------ SOURCE MATERIAL ------

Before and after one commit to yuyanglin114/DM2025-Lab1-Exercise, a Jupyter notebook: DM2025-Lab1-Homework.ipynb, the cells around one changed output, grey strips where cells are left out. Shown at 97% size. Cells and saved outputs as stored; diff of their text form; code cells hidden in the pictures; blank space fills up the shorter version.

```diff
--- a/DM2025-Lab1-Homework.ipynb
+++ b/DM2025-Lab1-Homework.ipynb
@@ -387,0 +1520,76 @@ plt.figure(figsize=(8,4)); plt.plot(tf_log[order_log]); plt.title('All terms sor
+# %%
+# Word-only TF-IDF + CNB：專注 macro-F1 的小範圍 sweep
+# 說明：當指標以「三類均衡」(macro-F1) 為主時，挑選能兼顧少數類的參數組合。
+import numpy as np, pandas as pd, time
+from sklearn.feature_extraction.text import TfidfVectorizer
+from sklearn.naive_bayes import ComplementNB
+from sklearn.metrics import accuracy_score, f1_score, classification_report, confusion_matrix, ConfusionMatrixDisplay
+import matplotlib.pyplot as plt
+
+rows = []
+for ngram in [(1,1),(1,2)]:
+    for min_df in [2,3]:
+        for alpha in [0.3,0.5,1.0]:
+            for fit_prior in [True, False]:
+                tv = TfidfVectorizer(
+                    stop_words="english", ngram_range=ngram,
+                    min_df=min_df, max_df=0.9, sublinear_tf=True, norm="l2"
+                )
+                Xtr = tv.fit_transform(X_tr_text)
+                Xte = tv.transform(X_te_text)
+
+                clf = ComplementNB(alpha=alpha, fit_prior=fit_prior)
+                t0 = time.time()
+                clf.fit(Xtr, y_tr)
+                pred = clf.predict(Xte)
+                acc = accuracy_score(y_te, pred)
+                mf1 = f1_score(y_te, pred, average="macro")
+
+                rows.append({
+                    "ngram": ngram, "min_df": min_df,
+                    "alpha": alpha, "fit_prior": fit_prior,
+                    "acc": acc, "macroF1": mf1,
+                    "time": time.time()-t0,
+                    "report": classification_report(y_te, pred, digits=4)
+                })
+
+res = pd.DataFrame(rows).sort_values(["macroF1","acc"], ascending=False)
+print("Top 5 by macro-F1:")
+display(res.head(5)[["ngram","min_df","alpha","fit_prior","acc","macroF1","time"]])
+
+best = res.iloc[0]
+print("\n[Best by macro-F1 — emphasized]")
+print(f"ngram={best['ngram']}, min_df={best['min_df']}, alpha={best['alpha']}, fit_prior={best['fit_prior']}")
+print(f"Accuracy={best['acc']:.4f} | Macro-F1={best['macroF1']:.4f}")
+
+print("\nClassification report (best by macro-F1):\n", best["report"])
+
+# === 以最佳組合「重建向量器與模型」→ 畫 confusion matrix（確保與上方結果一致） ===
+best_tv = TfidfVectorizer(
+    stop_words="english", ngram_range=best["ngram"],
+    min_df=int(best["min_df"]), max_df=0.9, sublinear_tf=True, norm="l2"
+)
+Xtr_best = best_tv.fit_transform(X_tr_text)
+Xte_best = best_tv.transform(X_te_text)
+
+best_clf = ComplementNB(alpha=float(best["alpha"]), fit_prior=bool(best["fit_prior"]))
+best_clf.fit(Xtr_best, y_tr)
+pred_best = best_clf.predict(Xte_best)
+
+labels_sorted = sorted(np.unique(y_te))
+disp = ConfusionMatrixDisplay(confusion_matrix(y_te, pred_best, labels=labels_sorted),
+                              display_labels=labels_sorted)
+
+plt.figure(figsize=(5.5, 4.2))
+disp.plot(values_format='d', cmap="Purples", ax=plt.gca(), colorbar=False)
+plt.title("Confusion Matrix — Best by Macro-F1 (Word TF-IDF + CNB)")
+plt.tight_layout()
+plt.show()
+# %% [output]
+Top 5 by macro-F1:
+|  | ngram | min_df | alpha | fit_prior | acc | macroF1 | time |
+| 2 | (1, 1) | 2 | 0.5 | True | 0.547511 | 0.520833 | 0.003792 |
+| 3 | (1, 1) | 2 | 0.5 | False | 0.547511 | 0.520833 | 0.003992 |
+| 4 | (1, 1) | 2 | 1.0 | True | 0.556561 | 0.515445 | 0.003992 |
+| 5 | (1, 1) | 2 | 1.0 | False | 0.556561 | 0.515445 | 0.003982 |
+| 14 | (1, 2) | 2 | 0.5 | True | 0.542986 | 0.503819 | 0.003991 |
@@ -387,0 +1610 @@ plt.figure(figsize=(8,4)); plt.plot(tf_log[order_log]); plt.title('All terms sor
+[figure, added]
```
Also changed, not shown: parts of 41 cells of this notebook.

------

#### [WHAT YOU SHOULD DO]
The data should be copied out in full, exactly as it reads.

#### [THE ANSWER]
Before and after one commit to yuyanglin114/DM2025-Lab1-Exercise, a Jupyter notebook: DM2025-Lab1-Homework.ipynb, the cells around one changed output, grey strips where cells are left out. Shown at 97% size. Cells and saved outputs as stored; diff of their text form; code cells hidden in the pictures; blank space fills up the shorter version.

```diff
--- a/DM2025-Lab1-Homework.ipynb
+++ b/DM2025-Lab1-Homework.ipynb
@@ -387,0 +1520,76 @@ plt.figure(figsize=(8,4)); plt.plot(tf_log[order_log]); plt.title('All terms sor
+# %%
+# Word-only TF-IDF + CNB：專注 macro-F1 的小範圍 sweep
+# 說明：當指標以「三類均衡」(macro-F1) 為主時，挑選能兼顧少數類的參數組合。
+import numpy as np, pandas as pd, time
+from sklearn.feature_extraction.text import TfidfVectorizer
+from sklearn.naive_bayes import ComplementNB
+from sklearn.metrics import accuracy_score, f1_score, classification_report, confusion_matrix, ConfusionMatrixDisplay
+import matplotlib.pyplot as plt
+
+rows = []
+for ngram in [(1,1),(1,2)]:
+    for min_df in [2,3]:
+        for alpha in [0.3,0.5,1.0]:
+            for fit_prior in [True, False]:
+                tv = TfidfVectorizer(
+                    stop_words="english", ngram_range=ngram,
+                    min_df=min_df, max_df=0.9, sublinear_tf=True, norm="l2"
+                )
+                Xtr = tv.fit_transform(X_tr_text)
+                Xte = tv.transform(X_te_text)
+
+                clf = ComplementNB(alpha=alpha, fit_prior=fit_prior)
+                t0 = time.time()
+                clf.fit(Xtr, y_tr)
+                pred = clf.predict(Xte)
+                acc = accuracy_score(y_te, pred)
+                mf1 = f1_score(y_te, pred, average="macro")
+
+                rows.append({
+                    "ngram": ngram, "min_df": min_df,
+                    "alpha": alpha, "fit_prior": fit_prior,
+                    "acc": acc, "macroF1": mf1,
+                    "time": time.time()-t0,
+                    "report": classification_report(y_te, pred, digits=4)
+                })
+
+res = pd.DataFrame(rows).sort_values(["macroF1","acc"], ascending=False)
+print("Top 5 by macro-F1:")
+display(res.head(5)[["ngram","min_df","alpha","fit_prior","acc","macroF1","time"]])
+
+best = res.iloc[0]
+print("\n[Best by macro-F1 — emphasized]")
+print(f"ngram={best['ngram']}, min_df={best['min_df']}, alpha={best['alpha']}, fit_prior={best['fit_prior']}")
+print(f"Accuracy={best['acc']:.4f} | Macro-F1={best['macroF1']:.4f}")
+
+print("\nClassification report (best by macro-F1):\n", best["report"])
+
+# === 以最佳組合「重建向量器與模型」→ 畫 confusion matrix（確保與上方結果一致） ===
+best_tv = TfidfVectorizer(
+    stop_words="english", ngram_range=best["ngram"],
+    min_df=int(best["min_df"]), max_df=0.9, sublinear_tf=True, norm="l2"
+)
+Xtr_best = best_tv.fit_transform(X_tr_text)
+Xte_best = best_tv.transform(X_te_text)
+
+best_clf = ComplementNB(alpha=float(best["alpha"]), fit_prior=bool(best["fit_prior"]))
+best_clf.fit(Xtr_best, y_tr)
+pred_best = best_clf.predict(Xte_best)
+
+labels_sorted = sorted(np.unique(y_te))
+disp = ConfusionMatrixDisplay(confusion_matrix(y_te, pred_best, labels=labels_sorted),
+                              display_labels=labels_sorted)
+
+plt.figure(figsize=(5.5, 4.2))
+disp.plot(values_format='d', cmap="Purples", ax=plt.gca(), colorbar=False)
+plt.title("Confusion Matrix — Best by Macro-F1 (Word TF-IDF + CNB)")
+plt.tight_layout()
+plt.show()
+# %% [output]
+Top 5 by macro-F1:
+|  | ngram | min_df | alpha | fit_prior | acc | macroF1 | time |
+| 2 | (1, 1) | 2 | 0.5 | True | 0.547511 | 0.520833 | 0.003792 |
+| 3 | (1, 1) | 2 | 0.5 | False | 0.547511 | 0.520833 | 0.003992 |
+| 4 | (1, 1) | 2 | 1.0 | True | 0.556561 | 0.515445 | 0.003992 |
+| 5 | (1, 1) | 2 | 1.0 | False | 0.556561 | 0.515445 | 0.003982 |
+| 14 | (1, 2) | 2 | 0.5 | True | 0.542986 | 0.503819 | 0.003991 |
@@ -387,0 +1610 @@ plt.figure(figsize=(8,4)); plt.plot(tf_log[order_log]); plt.title('All terms sor
+[figure, added]
```
Also changed, not shown: parts of 41 cells of this notebook.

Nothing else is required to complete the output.